Chase Turner
Director

Chase has been buying and selling gold, silver and platinum since 2009, when he opened a local gold shop.

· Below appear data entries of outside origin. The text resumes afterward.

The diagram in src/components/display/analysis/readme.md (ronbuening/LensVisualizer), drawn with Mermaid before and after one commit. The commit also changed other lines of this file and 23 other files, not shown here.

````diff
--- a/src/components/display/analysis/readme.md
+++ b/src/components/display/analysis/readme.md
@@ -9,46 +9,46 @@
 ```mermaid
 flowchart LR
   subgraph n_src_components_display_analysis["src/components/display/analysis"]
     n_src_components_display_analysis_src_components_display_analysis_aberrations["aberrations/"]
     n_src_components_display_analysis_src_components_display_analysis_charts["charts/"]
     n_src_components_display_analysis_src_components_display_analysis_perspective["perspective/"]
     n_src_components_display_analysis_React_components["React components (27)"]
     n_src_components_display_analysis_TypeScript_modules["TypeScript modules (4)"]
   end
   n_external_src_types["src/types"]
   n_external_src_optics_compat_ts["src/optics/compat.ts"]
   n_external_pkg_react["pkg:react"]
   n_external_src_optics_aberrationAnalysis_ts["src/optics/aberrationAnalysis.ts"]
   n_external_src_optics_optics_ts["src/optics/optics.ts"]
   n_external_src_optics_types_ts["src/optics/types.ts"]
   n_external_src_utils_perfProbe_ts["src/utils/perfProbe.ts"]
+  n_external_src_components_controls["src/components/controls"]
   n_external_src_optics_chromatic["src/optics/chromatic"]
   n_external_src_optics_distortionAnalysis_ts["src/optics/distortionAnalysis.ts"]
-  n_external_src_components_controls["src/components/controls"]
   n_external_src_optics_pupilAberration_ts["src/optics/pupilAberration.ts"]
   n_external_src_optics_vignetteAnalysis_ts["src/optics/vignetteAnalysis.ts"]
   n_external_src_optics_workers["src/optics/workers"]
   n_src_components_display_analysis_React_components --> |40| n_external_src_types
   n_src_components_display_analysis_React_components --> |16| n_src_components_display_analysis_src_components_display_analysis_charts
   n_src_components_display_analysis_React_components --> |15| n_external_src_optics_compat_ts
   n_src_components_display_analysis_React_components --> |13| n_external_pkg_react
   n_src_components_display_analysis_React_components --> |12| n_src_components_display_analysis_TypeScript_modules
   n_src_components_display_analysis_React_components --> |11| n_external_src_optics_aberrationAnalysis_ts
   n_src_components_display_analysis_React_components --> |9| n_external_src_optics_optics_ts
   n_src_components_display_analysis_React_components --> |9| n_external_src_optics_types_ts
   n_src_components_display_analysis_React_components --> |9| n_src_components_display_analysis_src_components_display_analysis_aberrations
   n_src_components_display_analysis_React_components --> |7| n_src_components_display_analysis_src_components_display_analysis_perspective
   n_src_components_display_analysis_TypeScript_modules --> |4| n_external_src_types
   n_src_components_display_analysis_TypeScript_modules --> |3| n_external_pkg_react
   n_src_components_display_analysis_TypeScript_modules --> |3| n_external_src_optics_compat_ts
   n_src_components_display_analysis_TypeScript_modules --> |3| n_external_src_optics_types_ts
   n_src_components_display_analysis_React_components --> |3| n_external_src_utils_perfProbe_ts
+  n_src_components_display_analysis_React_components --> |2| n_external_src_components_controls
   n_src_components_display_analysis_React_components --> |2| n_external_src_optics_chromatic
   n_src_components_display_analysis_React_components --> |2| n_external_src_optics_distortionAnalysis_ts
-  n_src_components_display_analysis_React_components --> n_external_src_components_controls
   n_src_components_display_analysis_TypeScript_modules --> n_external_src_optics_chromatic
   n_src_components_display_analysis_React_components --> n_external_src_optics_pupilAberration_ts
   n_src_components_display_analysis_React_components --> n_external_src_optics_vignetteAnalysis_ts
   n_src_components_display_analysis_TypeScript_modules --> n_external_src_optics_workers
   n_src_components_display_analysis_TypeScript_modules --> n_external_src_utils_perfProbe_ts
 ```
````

He fell in love with buying gold and silver bullion after learning how the world monetary system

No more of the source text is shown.